Smart would keep the Roadster in his possession until the early 1980's. Long time car collector and entrepreneur, Gordon Apker, got a call from Smart's bank offering him the 300SL along with four other collector cars in order to put Smart's dealership's business loan back on ratio. The one stipulation was that he had to pay for them all by 2pm. Apker countered with the provision that the bank had to deliver the cars to him. By 6pm that night Smart's five-car collection was in Apker's garage.
Apker, who paid just $55,000 for the 300SL, would go on to use the Roadster as a weekend car to drive between his home on Puget Sound and lakeside cottage in Eastern Washington. A few years later Apker would receive an offer he couldn't refuse for the car. David Brice, an Australian investor, put down $500,000 US for the car in late 1988. When a good Roadster was pulling a little over $100,000 this was staggering money and probably a record. That number would not be publicly offered for a Roadster until the mid-2000's.
Brice's collection at the time included the very first alloy Gullwing, which coincidentally was delivered new in the same color combination as 3257. They were a "book end pair" for any serious 300SL collector.
A California based dealer, who to date has owned over two hundred 300SL Roadsters and Gullwings, bought 3257 and the first alloy Gullwing from Brice in 1992. He would go on to sell 3257 in 1995 to a German collector, who asked to remain anonymous. The customs stamping on one of the paper documents, a factory data card, indicates it cleared customs on March 30, 1995.

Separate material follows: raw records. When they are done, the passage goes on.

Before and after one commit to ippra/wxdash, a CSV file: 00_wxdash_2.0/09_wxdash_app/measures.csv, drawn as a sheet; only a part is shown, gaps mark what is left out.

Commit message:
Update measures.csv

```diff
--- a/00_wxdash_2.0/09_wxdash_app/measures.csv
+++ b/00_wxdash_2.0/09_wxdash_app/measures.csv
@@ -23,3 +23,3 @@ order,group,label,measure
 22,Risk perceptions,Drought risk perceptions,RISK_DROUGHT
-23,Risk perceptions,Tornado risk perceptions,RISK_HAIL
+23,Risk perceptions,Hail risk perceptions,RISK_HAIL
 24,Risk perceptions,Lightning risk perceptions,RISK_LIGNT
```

Five years later, in 2000, Phil Smart Jr. tracked down his father's old 300SL Roadster in Germany and purchased it back. In 2001 he had Rudi Koniczek (Rudi & Company) in Victoria, BC strip 3257 to bare metal, re-paint it in its original white, and give the car a major mechanical service before giving it as a present to his father that same year.
Phil Smart Sr. & then Phil Smart Jr. kept 3257 for another fourteen years, driving it less than 1000 miles in that time. The car would be kept in excellent condition with regular trips to their Mercedes dealership for service and detailing.

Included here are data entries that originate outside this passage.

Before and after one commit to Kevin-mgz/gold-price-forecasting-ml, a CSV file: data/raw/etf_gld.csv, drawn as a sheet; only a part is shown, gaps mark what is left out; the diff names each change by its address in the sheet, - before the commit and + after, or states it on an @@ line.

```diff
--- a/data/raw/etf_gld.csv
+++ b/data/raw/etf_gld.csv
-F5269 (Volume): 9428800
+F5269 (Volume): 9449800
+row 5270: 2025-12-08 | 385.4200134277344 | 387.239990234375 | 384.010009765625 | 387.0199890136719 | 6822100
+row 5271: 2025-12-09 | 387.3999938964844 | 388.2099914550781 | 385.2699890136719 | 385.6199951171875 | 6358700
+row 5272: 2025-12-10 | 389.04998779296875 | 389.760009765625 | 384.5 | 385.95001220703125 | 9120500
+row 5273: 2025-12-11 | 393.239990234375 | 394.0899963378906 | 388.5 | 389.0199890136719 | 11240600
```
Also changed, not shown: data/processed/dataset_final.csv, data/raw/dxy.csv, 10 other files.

The Smart family owned 3257 for a combined 27 years, with the Roadster only being driven a mere 10,000 miles since 1971. An outstanding file of receipts and other history document the current mileage to less than 39,000 original miles.